**Work required:** From the entries that follow, gather each line holding the word "LinearLayout".
***** Material shown *****
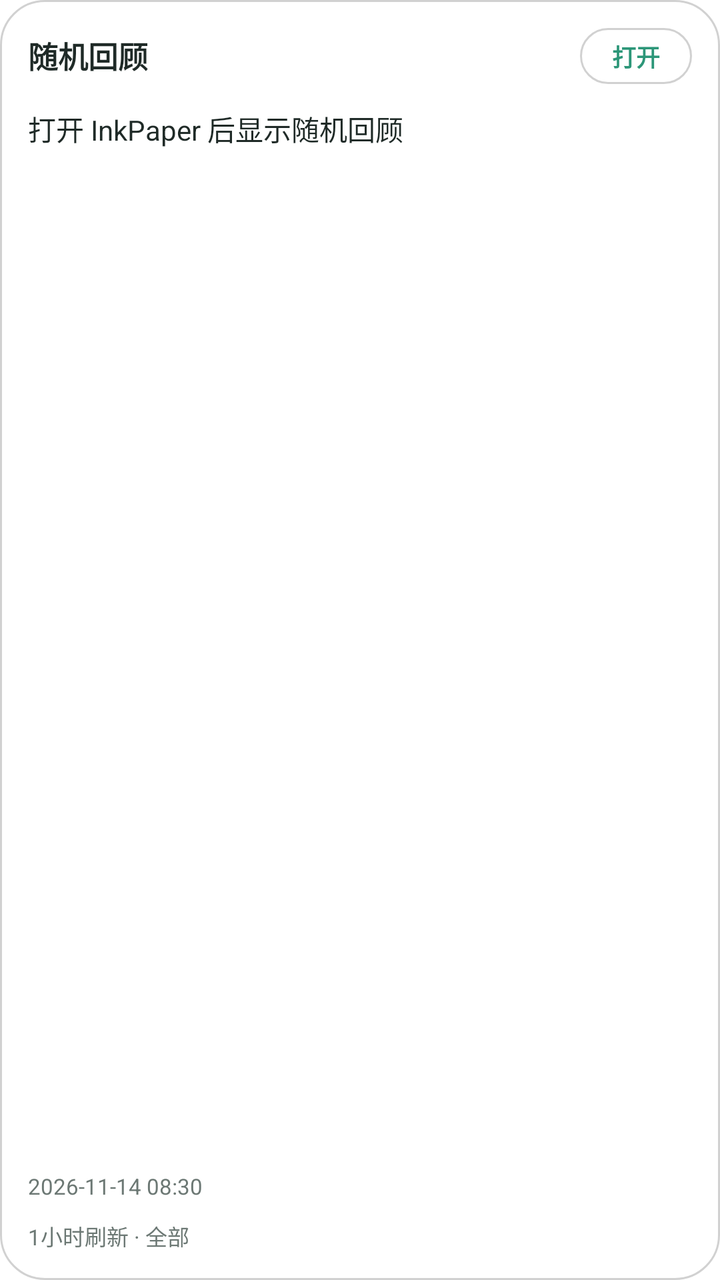
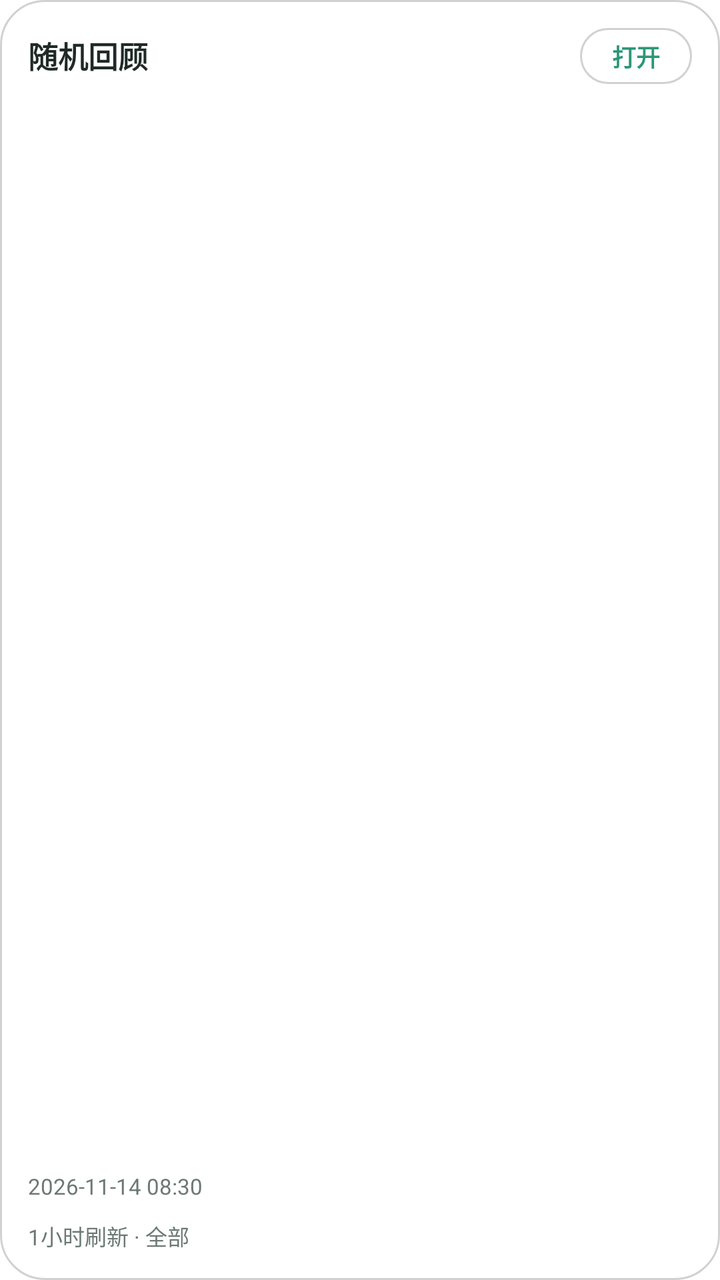

Before-and-after screenshots of an Android layout around one commit, followed by the original layout XML and the change that was made.
<!-- AndroidManifest.xml: fallback theme Theme.MaterialComponents.DayNight.NoActionBar -->
<!-- res/layout/inkpaper_random_review_widget.xml -->
<?xml version="1.0" encoding="utf-8"?>
<LinearLayout xmlns:android="http://schemas.android.com/apk/res/android"
    android:id="@+id/inkpaper_widget_review_container"
    android:layout_width="match_parent"
    android:layout_height="match_parent"
    android:background="@drawable/inkpaper_widget_background"
    android:gravity="center_vertical"
    android:orientation="vertical"
    android:padding="14dp">

    <LinearLayout
        android:layout_width="match_parent"
        android:layout_height="wrap_content"
        android:gravity="center_vertical"
        android:orientation="horizontal">

        <TextView
            android:id="@+id/inkpaper_widget_title"
            android:layout_width="0dp"
            android:layout_height="wrap_content"
            android:layout_weight="1"
            android:ellipsize="end"
            android:includeFontPadding="false"
            android:maxLines="1"
            android:text="随机回顾"
            android:textColor="@color/inkpaper_widget_text"
            android:textSize="15sp"
            android:textStyle="bold" />

        <TextView
            android:id="@+id/inkpaper_widget_random"
            android:layout_width="wrap_content"
            android:layout_height="28dp"
            android:background="@drawable/inkpaper_widget_chip"
            android:gravity="center"
            android:includeFontPadding="false"
            android:minWidth="56dp"
            android:paddingLeft="10dp"
            android:paddingRight="10dp"
            android:text="打开"
            android:textColor="@color/inkpaper_primary"
            android:textSize="12sp"
            android:textStyle="bold" />
    </LinearLayout>

    <TextView
        android:id="@+id/inkpaper_widget_review"
        android:layout_width="match_parent"
        android:layout_height="0dp"
        android:layout_marginTop="12dp"
        android:layout_weight="1"
        android:ellipsize="end"
        android:lineSpacingExtra="2dp"
        android:maxLines="5"
        android:text="打开 InkPaper 后显示随机回顾"
        android:textColor="@color/inkpaper_widget_text"
        android:textSize="14sp" />

    <TextView
        android:id="@+id/inkpaper_widget_review_time"
        android:layout_width="match_parent"
        android:layout_height="wrap_content"
        android:layout_marginTop="6dp"
        android:ellipsize="end"
        android:includeFontPadding="false"
        android:maxLines="1"
        android:text="2026-11-14 08:30"
        android:textColor="@color/inkpaper_widget_muted"
        android:textSize="11sp" />

    <TextView
        android:id="@+id/inkpaper_widget_status"
        android:layout_width="match_parent"
        android:layout_height="wrap_content"
        android:layout_marginTop="10dp"
        android:ellipsize="end"
        android:includeFontPadding="false"
        android:maxLines="1"
        android:text="1小时刷新 · 全部"
        android:textColor="@color/inkpaper_widget_muted"
        android:textSize="11sp" />
</LinearLayout>
<!-- resources referenced by this layout -->
<resources>
  <color name="inkpaper_primary">#2C9678</color>
  <color name="inkpaper_widget_muted">#6C7874</color>
  <color name="inkpaper_widget_text">#1F2A27</color>
  <!-- drawable inkpaper_widget_background (drawable) -->
  <?xml version="1.0" encoding="utf-8"?>
  <layer-list xmlns:android="http://schemas.android.com/apk/res/android">
      
      <item>
          <shape android:shape="rectangle">
              <solid android:color="@color/inkpaper_widget_background" />
              <corners android:radius="22dp" />
          </shape>
      </item>
      
      <item>
          <shape android:shape="rectangle">
              <gradient
                  android:angle="315"
                  android:startColor="@color/inkpaper_widget_highlight_start"
                  android:endColor="@color/inkpaper_widget_highlight_end" />
              <corners android:radius="22dp" />
          </shape>
      </item>
      
      <item>
          <shape android:shape="rectangle">
              <stroke
                  android:width="1dp"
                  android:color="@color/inkpaper_widget_border" />
              <corners android:radius="22dp" />
          </shape>
      </item>
  </layer-list>
  <!-- drawable inkpaper_widget_chip (drawable) -->
  <?xml version="1.0" encoding="utf-8"?>
  <layer-list xmlns:android="http://schemas.android.com/apk/res/android">
      <item>
          <shape android:shape="rectangle">
              <solid android:color="@color/inkpaper_widget_surface" />
              <corners android:radius="14dp" />
          </shape>
      </item>
      <item>
          <shape android:shape="rectangle">
              <stroke
                  android:width="1dp"
                  android:color="@color/inkpaper_widget_border" />
              <corners android:radius="14dp" />
          </shape>
      </item>
  </layer-list>
  <color name="inkpaper_widget_background">#D1FFFFFF</color>
  <color name="inkpaper_widget_highlight_start">#66FFFFFF</color>
  <color name="inkpaper_widget_highlight_end">#0DFFFFFF</color>
  <color name="inkpaper_widget_border">#2E000000</color>
  <color name="inkpaper_widget_surface">#99FFFFFF</color>
</resources>

<!-- the commit's change to res/layout/inkpaper_random_review_widget.xml (unified diff, before → after) -->
@@ -1,82 +1,94 @@
 <?xml version="1.0" encoding="utf-8"?>
-<LinearLayout xmlns:android="http://schemas.android.com/apk/res/android"
-    android:id="@+id/inkpaper_widget_review_container"
+<FrameLayout xmlns:android="http://schemas.android.com/apk/res/android"
+    android:id="@+id/inkpaper_widget_glass_root"
     android:layout_width="match_parent"
     android:layout_height="match_parent"
-    android:background="@drawable/inkpaper_widget_background"
-    android:gravity="center_vertical"
-    android:orientation="vertical"
-    android:padding="14dp">
+    android:background="@drawable/inkpaper_widget_background">
+
+    <ImageView
+        android:id="@+id/inkpaper_widget_glass"
+        android:layout_width="match_parent"
+        android:layout_height="match_parent"
+        android:contentDescription="@null"
+        android:scaleType="centerCrop"
+        android:visibility="gone" />
 
     <LinearLayout
+        android:id="@+id/inkpaper_widget_review_container"
         android:layout_width="match_parent"
-        android:layout_height="wrap_content"
+        android:layout_height="match_parent"
         android:gravity="center_vertical"
-        android:orientation="horizontal">
+        android:orientation="vertical"
+        android:padding="14dp">
+
+        <LinearLayout
+            android:layout_width="match_parent"
+            android:layout_height="wrap_content"
+            android:gravity="center_vertical"
+            android:orientation="horizontal">
+
+            <TextView
+                android:id="@+id/inkpaper_widget_title"
+                android:layout_width="0dp"
+                android:layout_height="wrap_content"
+                android:layout_weight="1"
+                android:ellipsize="end"
+                android:includeFontPadding="false"
+                android:maxLines="1"
+                android:text="随机回顾"
+                android:textColor="@color/inkpaper_widget_text"
+                android:textSize="15sp"
+                android:textStyle="bold" />
+
+            <TextView
+                android:id="@+id/inkpaper_widget_random"
+                android:layout_width="wrap_content"
+                android:layout_height="28dp"
+                android:background="@drawable/inkpaper_widget_chip"
+                android:gravity="center"
+                android:includeFontPadding="false"
+                android:minWidth="56dp"
+                android:paddingLeft="10dp"
+                android:paddingRight="10dp"
+                android:text="打开"
+                android:textColor="@color/inkpaper_primary"
+                android:textSize="12sp"
+                android:textStyle="bold" />
+        </LinearLayout>
+
+        
+        <ListView
+            android:id="@+id/inkpaper_widget_review_list"
+            android:layout_width="match_parent"
+            android:layout_height="0dp"
+            android:layout_marginTop="12dp"
+            android:layout_weight="1"
+            android:divider="@null"
+            android:dividerHeight="0dp"
+            android:scrollbars="none" />
 
         <TextView
-            android:id="@+id/inkpaper_widget_title"
-            android:layout_width="0dp"
+            android:id="@+id/inkpaper_widget_review_time"
+            android:layout_width="match_parent"
             android:layout_height="wrap_content"
-            android:layout_weight="1"
+            android:layout_marginTop="6dp"
             android:ellipsize="end"
             android:includeFontPadding="false"
             android:maxLines="1"
-            android:text="随机回顾"
-            android:textColor="@color/inkpaper_widget_text"
-            android:textSize="15sp"
-            android:textStyle="bold" />
+            android:text="2026-11-14 08:30"
+            android:textColor="@color/inkpaper_widget_muted"
+            android:textSize="11sp" />
 
         <TextView
-            android:id="@+id/inkpaper_widget_random"
-            android:layout_width="wrap_content"
-            android:layout_height="28dp"
-            android:background="@drawable/inkpaper_widget_chip"
-            android:gravity="center"
+            android:id="@+id/inkpaper_widget_status"
+            android:layout_width="match_parent"
+            android:layout_height="wrap_content"
+            android:layout_marginTop="10dp"
+            android:ellipsize="end"
             android:includeFontPadding="false"
-            android:minWidth="56dp"
-            android:paddingLeft="10dp"
-            android:paddingRight="10dp"
-            android:text="打开"
-            android:textColor="@color/inkpaper_primary"
-            android:textSize="12sp"
-            android:textStyle="bold" />
+            android:maxLines="1"
+            android:text="1小时刷新 · 全部"
+            android:textColor="@color/inkpaper_widget_muted"
+            android:textSize="11sp" />
     </LinearLayout>
-
-    <TextView
-        android:id="@+id/inkpaper_widget_review"
-        android:layout_width="match_parent"
-        android:layout_height="0dp"
-        android:layout_marginTop="12dp"
-        android:layout_weight="1"
-        android:ellipsize="end"
-        android:lineSpacingExtra="2dp"
-        android:maxLines="5"
-        android:text="打开 InkPaper 后显示随机回顾"
-        android:textColor="@color/inkpaper_widget_text"
-        android:textSize="14sp" />
-
-    <TextView
-        android:id="@+id/inkpaper_widget_review_time"
-        android:layout_width="match_parent"
-        android:layout_height="wrap_content"
-        android:layout_marginTop="6dp"
-        android:ellipsize="end"
-        android:includeFontPadding="false"
-        android:maxLines="1"
-        android:text="2026-11-14 08:30"
-        android:textColor="@color/inkpaper_widget_muted"
-        android:textSize="11sp" />
-
-    <TextView
-        android:id="@+id/inkpaper_widget_status"
-        android:layout_width="match_parent"
-        android:layout_height="wrap_content"
-        android:layout_marginTop="10dp"
-        android:ellipsize="end"
-        android:includeFontPadding="false"
-        android:maxLines="1"
-        android:text="1小时刷新 · 全部"
-        android:textColor="@color/inkpaper_widget_muted"
-        android:textSize="11sp" />
-</LinearLayout>
+</FrameLayout>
*****
**Completed task:**
<LinearLayout xmlns:android="http://schemas.android.com/apk/res/android"
    <LinearLayout
    </LinearLayout>
</LinearLayout>
-<LinearLayout xmlns:android="http://schemas.android.com/apk/res/android"
     <LinearLayout
+        <LinearLayout
+        </LinearLayout>
     </LinearLayout>
-</LinearLayout>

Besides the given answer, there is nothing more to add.